Granted by the Republic and Canton of Geneva

In 2014, he was the UNESCO Artist Laureate in Creative Writing. He has had residencies at Art OMI in New York, and at Dar al Ma’Mûn in Marrakech. His fiction and essays have been published widely, including in Creative Time Reports, Fourth Genre, and Chimurenga, amongst other publications. His Grammar of Redaction was exhibited at the New Museum in New York in 2014, and in 2017 he published a book with the American conceptual artist, Jenny Holzer, entitled Belligerent (New York, Ivory Press) composed of his essay and her paintings of redacted documents. He also wrote ‘In the Dead Letter Office,’ the catalogue essay for Holzer’s exhibition, War Paintings, at the Museo Correr in Venice.
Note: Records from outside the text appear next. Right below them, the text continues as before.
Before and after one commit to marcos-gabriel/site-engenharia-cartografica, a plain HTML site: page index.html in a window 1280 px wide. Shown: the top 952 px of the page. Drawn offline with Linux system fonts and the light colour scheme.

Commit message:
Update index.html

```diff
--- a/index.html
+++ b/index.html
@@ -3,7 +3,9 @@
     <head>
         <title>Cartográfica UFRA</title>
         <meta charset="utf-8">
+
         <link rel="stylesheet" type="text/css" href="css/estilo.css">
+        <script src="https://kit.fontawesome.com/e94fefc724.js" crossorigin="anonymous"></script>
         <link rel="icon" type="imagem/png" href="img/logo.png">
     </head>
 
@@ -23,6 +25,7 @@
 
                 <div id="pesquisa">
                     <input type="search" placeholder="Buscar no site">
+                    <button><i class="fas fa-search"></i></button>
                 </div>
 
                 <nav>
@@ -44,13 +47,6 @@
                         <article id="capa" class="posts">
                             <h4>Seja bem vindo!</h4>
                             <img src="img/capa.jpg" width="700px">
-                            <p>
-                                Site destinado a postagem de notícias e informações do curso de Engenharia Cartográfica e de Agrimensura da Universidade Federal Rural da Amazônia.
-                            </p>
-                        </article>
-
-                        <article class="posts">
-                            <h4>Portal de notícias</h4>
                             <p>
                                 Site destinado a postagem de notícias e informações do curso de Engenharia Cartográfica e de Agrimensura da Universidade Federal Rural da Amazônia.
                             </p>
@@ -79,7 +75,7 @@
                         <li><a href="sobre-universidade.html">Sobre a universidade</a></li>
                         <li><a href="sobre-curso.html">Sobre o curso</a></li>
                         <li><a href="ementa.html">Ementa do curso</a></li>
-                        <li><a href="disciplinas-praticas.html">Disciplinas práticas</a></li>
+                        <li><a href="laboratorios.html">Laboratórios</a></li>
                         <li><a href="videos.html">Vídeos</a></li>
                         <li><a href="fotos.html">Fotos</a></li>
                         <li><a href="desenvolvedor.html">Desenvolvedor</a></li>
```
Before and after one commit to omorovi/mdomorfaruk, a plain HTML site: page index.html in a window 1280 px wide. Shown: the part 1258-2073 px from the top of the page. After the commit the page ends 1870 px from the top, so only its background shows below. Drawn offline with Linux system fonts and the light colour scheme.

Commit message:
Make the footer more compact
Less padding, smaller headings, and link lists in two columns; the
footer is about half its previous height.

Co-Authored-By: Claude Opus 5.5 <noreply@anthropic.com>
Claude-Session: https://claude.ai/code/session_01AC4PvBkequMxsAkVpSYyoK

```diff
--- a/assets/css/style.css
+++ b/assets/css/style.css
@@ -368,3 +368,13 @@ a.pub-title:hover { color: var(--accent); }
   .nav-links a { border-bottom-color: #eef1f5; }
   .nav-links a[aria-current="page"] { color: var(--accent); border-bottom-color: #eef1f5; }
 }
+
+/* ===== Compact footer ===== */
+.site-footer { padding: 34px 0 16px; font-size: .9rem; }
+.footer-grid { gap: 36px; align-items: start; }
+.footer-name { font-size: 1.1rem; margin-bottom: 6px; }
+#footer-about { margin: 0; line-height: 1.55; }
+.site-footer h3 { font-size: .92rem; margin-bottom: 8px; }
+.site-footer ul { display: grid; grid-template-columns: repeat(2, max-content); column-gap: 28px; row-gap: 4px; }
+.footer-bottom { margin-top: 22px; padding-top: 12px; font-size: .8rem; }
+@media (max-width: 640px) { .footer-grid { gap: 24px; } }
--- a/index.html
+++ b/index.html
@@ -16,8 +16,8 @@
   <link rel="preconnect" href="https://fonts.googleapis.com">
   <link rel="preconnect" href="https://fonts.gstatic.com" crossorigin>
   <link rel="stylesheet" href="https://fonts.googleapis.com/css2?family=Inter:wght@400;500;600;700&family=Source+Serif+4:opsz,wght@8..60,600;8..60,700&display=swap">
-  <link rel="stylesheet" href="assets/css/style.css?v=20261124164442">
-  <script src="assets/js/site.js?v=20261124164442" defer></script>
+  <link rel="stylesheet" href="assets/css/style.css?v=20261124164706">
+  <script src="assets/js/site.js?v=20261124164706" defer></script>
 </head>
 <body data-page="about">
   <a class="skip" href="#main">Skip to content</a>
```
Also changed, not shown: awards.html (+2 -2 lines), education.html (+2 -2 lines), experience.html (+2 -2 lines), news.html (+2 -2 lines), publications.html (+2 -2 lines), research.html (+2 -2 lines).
As a journalist, with Meg Stalcup, he was supported by The Nation Institute for Investigative Reporting (now Type Investigates) on a two-year investigation into counter-terrorism trainers in America (2008-10), which led to a long investigative story in the Washington Monthly, and a Senate inquiry that cited the investigation. He has also published journalism in the British Guardian, the Lebanese Daily Star, the French La Croix, and many other newspapers.

Since 2010, he has worked in South Sudan and other conflict-zones as a researcher with a variety of organizations including Human Rights Watch and Small Arms Survey. He has presented his work in conflict-zones before many different bodies, including the UK Home Office, the US State Department, and the United Nations. His experiences while doing this research inform the novel on which he shall work at the Embassy of Foreign Artists, ‘Anatomy of Exile.’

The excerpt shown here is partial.